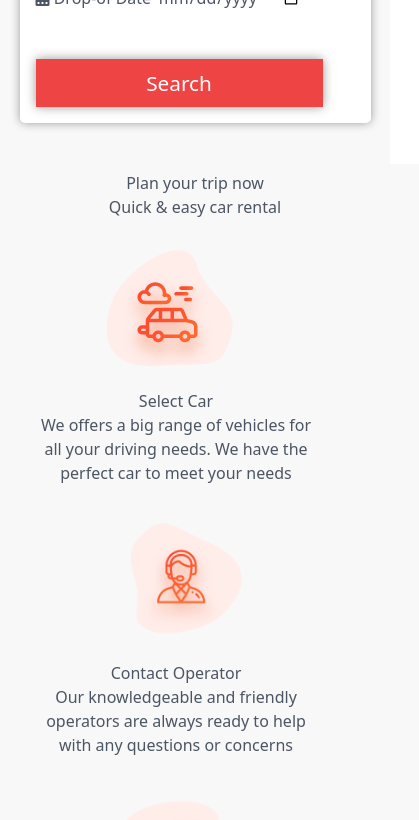
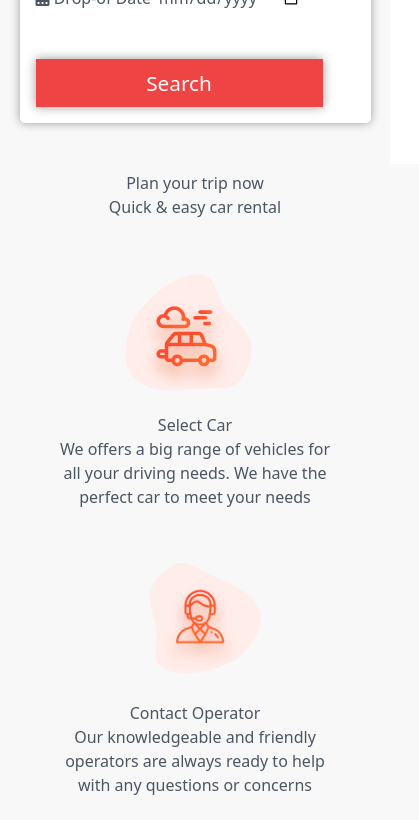
Before and after one commit to HasibulHasanRokib/reactjs-Car-Rental, a React (Vite) app: page / in a window 390 px wide. Shown: the part 680-1500 px from the top of the page, 419 px wide, since content can reach past the window. Built offline with nearby package versions, Linux system fonts and the light colour scheme.

Commit message:
Initial commit

```diff
--- a/src/Components/Home/Home.css
+++ b/src/Components/Home/Home.css
@@ -336,14 +336,21 @@ overflow-y:scroll;
         grid-template-columns: auto;
     }
     .plan-section{
-        width: 100%;
-        margin: 1rem 0;
+       margin: 1rem 0;
+       width: 100%;
+       padding: 2rem 0;
     }
     .plan-card{
-        grid-template-columns: auto;
-        margin: 0;
+    display: flex;
+    flex-direction: column;
+    margin: 1rem 0;
+    justify-content: center;
+    align-items: center;
     }
     .card{
+        width: 18rem;
+        padding: 0.5rem;
+        align-items: center;
         margin-top: 1rem;
     }
     .models-section{
@@ -365,7 +372,6 @@ overflow-y:scroll;
     }
     .choose-section{
         width: 100%;
-        margin: 1rem;
     }
     .deals-section{
         width: 100%;
@@ -407,8 +413,13 @@ overflow-y:scroll;
         width: 100%;
     }
     .up-btn{
+        display: none;
         left: 80%;
         top: 85%;
         border: 2px solid #fff;
     }
+.download-img{
+    width: 22rem;
 }
+
+}
```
**********
» **What you are asked to do**
Return every line above word for word, minus images.

» **Worked solution**
Before and after one commit to HasibulHasanRokib/reactjs-Car-Rental, a React (Vite) app: page / in a window 390 px wide. Shown: the part 680-1500 px from the top of the page, 419 px wide, since content can reach past the window. Built offline with nearby package versions, Linux system fonts and the light colour scheme.

Commit message:
Initial commit

```diff
--- a/src/Components/Home/Home.css
+++ b/src/Components/Home/Home.css
@@ -336,14 +336,21 @@ overflow-y:scroll;
         grid-template-columns: auto;
     }
     .plan-section{
-        width: 100%;
-        margin: 1rem 0;
+       margin: 1rem 0;
+       width: 100%;
+       padding: 2rem 0;
     }
     .plan-card{
-        grid-template-columns: auto;
-        margin: 0;
+    display: flex;
+    flex-direction: column;
+    margin: 1rem 0;
+    justify-content: center;
+    align-items: center;
     }
     .card{
+        width: 18rem;
+        padding: 0.5rem;
+        align-items: center;
         margin-top: 1rem;
     }
     .models-section{
@@ -365,7 +372,6 @@ overflow-y:scroll;
     }
     .choose-section{
         width: 100%;
-        margin: 1rem;
     }
     .deals-section{
         width: 100%;
@@ -407,8 +413,13 @@ overflow-y:scroll;
         width: 100%;
     }
     .up-btn{
+        display: none;
         left: 80%;
         top: 85%;
         border: 2px solid #fff;
     }
+.download-img{
+    width: 22rem;
 }
+
+}
```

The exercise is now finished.